MA2-14MG makes, compares, sketches and names three-dimensional objects, including prisms, pyramids, cylinders, cones and spheres, and describes their features
Make models of three-dimensional objects and describe key features (ACMMG063)
- identify and name three-dimensional objects as prisms (including cubes), pyramids, cylinders, cones and spheres
- recognise and describe the use of three-dimensional objects in a variety of contexts, eg buildings, packaging (Communicating)
- describe and compare curved surfaces and flat surfaces of cylinders, cones and spheres, and faces, edges and vertices of prisms (including cubes) and pyramids
- describe similarities and differences between prisms (including cubes), pyramids, cylinders, cones and spheres (Communicating)
Students should be able to communicate using the following language: object, two-dimensional shape (2D shape), three-dimensional object (3D object), cone, cube, cylinder, prism, pyramid, sphere, surface, flat surface, curved surface, face, edge, vertex (vertices), net.
In geometry, the term ‘face’ refers to a flat surface with only straight edges, as in prisms and pyramids, eg a cube has six faces.

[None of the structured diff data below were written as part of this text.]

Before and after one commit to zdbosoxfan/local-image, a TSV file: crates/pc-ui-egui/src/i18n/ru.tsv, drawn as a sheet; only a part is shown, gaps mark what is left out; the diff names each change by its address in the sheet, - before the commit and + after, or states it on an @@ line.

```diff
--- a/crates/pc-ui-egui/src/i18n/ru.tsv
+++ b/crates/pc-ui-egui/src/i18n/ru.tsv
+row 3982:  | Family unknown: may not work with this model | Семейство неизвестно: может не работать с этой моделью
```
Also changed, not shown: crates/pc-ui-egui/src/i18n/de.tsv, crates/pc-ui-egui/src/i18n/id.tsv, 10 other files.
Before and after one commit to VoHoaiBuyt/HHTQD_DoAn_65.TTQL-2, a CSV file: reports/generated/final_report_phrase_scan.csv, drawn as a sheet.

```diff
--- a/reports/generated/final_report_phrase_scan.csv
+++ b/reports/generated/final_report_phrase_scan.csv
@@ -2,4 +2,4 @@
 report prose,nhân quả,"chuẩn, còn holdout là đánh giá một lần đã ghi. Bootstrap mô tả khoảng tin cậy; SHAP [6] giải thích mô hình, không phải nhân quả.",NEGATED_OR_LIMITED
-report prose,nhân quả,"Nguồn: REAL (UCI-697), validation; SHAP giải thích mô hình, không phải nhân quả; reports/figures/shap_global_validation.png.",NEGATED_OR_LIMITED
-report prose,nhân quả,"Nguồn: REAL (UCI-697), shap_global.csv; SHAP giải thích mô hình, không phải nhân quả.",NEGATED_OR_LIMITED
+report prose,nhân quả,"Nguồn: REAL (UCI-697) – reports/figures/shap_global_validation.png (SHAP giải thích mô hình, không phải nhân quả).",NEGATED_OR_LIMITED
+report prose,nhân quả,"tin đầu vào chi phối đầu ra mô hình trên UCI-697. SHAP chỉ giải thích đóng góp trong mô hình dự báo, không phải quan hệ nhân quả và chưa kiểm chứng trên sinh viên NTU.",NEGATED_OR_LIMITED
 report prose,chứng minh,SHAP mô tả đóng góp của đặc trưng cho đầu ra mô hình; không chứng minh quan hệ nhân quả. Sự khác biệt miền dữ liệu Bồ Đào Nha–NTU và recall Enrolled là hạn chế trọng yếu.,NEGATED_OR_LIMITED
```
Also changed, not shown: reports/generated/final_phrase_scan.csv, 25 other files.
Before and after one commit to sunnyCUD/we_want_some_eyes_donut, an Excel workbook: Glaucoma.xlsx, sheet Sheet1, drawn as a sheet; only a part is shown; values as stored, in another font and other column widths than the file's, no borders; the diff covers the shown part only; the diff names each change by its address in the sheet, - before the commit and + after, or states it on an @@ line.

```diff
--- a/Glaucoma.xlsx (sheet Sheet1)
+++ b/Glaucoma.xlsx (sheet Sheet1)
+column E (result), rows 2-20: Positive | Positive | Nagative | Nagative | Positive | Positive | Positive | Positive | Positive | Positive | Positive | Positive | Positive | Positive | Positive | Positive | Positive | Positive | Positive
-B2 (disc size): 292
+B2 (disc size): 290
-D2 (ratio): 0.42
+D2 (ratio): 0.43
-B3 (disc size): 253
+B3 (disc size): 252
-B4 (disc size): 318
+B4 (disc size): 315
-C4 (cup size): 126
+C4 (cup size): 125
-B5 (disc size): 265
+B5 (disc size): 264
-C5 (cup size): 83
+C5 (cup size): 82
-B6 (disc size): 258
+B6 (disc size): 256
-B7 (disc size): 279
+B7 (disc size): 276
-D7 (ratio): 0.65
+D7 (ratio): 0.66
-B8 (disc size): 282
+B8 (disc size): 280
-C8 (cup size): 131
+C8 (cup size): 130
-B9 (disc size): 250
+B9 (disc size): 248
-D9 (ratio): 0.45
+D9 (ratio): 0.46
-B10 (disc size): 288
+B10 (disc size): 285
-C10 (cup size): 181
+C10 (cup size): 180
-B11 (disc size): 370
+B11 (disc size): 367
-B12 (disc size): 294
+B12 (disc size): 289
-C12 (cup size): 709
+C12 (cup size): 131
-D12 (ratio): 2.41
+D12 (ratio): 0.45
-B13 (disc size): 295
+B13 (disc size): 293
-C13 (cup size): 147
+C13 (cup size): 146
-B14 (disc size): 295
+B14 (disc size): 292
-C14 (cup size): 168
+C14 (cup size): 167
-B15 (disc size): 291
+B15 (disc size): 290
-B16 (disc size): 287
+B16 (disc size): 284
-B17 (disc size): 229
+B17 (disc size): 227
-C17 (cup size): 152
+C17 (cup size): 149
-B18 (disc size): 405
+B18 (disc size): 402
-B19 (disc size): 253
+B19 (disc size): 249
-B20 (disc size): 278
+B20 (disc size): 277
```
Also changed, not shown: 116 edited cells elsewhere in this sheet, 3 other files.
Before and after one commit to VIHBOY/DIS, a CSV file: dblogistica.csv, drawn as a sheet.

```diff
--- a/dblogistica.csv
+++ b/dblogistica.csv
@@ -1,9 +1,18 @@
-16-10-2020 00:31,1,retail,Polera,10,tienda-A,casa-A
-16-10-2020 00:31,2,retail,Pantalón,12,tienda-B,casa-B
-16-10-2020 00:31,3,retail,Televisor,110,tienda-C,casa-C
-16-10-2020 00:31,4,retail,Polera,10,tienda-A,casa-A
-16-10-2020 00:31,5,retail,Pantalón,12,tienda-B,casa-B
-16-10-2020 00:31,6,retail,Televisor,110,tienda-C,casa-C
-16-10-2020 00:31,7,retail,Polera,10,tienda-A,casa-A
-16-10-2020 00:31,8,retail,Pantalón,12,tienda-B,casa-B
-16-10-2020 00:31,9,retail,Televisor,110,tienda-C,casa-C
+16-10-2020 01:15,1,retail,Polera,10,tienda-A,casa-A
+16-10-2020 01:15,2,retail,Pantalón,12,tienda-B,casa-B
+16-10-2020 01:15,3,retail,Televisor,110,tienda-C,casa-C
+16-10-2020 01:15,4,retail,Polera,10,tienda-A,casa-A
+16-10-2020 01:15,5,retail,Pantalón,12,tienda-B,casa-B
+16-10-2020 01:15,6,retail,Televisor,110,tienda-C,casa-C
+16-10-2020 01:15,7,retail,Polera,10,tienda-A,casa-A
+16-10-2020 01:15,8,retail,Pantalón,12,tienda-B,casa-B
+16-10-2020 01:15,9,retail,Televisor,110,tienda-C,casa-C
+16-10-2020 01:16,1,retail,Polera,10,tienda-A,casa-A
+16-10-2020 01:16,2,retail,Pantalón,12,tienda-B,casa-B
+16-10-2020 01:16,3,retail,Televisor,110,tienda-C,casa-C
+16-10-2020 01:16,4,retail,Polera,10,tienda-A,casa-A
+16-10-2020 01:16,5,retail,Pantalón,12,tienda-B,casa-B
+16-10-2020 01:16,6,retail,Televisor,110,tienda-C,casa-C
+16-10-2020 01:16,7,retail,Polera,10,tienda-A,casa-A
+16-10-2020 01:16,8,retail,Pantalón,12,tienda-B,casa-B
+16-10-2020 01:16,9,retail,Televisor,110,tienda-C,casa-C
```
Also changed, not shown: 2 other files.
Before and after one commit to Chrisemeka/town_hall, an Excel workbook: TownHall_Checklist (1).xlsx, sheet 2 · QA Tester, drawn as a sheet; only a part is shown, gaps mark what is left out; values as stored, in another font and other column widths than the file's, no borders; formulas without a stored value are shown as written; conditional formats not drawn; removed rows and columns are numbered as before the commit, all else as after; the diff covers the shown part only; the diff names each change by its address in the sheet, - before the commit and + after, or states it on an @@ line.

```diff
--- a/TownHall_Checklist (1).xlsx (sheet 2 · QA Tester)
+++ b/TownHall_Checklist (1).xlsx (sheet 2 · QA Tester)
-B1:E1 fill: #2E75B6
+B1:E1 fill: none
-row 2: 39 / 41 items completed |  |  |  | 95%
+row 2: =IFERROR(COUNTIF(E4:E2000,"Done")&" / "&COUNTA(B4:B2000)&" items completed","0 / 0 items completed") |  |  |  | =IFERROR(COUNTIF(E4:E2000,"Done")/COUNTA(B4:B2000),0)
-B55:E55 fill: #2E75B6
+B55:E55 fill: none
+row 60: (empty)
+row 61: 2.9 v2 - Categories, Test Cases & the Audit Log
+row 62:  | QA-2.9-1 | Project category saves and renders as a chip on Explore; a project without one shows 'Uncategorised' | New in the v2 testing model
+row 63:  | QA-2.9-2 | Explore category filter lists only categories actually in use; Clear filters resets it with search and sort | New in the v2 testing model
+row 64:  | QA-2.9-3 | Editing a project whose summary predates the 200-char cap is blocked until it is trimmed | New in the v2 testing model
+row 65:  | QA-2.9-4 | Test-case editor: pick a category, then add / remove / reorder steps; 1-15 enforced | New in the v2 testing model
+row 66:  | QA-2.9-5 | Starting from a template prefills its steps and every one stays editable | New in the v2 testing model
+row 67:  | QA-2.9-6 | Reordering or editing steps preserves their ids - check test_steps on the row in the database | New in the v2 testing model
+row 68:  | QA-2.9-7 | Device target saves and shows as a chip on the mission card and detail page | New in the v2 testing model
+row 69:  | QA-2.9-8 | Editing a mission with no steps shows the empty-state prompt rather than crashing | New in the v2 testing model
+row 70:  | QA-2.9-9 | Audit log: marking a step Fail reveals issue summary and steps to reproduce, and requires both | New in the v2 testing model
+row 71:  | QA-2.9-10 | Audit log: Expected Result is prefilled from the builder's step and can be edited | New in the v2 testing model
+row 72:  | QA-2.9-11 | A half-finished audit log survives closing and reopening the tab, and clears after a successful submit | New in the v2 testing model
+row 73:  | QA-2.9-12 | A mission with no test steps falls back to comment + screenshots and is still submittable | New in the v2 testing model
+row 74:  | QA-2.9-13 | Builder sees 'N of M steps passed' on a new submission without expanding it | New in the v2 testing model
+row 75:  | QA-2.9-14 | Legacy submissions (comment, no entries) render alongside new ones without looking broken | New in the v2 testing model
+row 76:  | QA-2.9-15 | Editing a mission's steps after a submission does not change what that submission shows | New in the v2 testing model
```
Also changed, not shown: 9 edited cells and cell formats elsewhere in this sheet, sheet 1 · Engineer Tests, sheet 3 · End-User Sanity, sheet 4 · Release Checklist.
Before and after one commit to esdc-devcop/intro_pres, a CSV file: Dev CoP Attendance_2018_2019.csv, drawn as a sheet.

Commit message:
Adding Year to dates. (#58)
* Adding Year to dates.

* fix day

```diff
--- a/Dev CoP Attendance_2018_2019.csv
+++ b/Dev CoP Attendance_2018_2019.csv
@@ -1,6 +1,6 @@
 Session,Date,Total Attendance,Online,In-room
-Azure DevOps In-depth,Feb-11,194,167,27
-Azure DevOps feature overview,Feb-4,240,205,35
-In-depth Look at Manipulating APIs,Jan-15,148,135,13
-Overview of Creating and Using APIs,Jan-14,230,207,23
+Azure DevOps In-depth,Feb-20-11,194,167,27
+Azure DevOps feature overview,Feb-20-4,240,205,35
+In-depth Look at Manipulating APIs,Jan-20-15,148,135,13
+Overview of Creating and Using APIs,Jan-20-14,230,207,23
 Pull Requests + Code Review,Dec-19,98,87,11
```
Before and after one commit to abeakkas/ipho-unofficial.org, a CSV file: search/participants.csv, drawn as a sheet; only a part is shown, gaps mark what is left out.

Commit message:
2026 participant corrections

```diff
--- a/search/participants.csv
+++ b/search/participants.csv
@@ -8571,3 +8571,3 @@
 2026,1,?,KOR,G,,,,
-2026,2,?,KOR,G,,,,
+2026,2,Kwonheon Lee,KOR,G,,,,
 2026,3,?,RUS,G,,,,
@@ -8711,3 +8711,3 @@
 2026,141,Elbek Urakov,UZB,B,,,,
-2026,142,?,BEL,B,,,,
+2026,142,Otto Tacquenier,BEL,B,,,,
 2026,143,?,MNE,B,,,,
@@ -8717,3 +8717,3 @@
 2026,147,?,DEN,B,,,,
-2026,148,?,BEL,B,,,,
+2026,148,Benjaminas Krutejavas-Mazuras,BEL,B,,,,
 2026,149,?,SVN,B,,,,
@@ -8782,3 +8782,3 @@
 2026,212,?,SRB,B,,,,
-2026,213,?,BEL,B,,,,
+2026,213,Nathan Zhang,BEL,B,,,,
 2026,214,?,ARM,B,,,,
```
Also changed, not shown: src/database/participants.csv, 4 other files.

Curved surfaces, such as those found in cylinders, cones and spheres, are not classified as ‘faces’. Similarly, flat surfaces with curved boundaries, such as the circular surfaces of cylinders and cones, are not ‘faces’.
The term ‘shape’ refers to a two-dimensional figure. The term ‘object’ refers to a three-dimensional figure.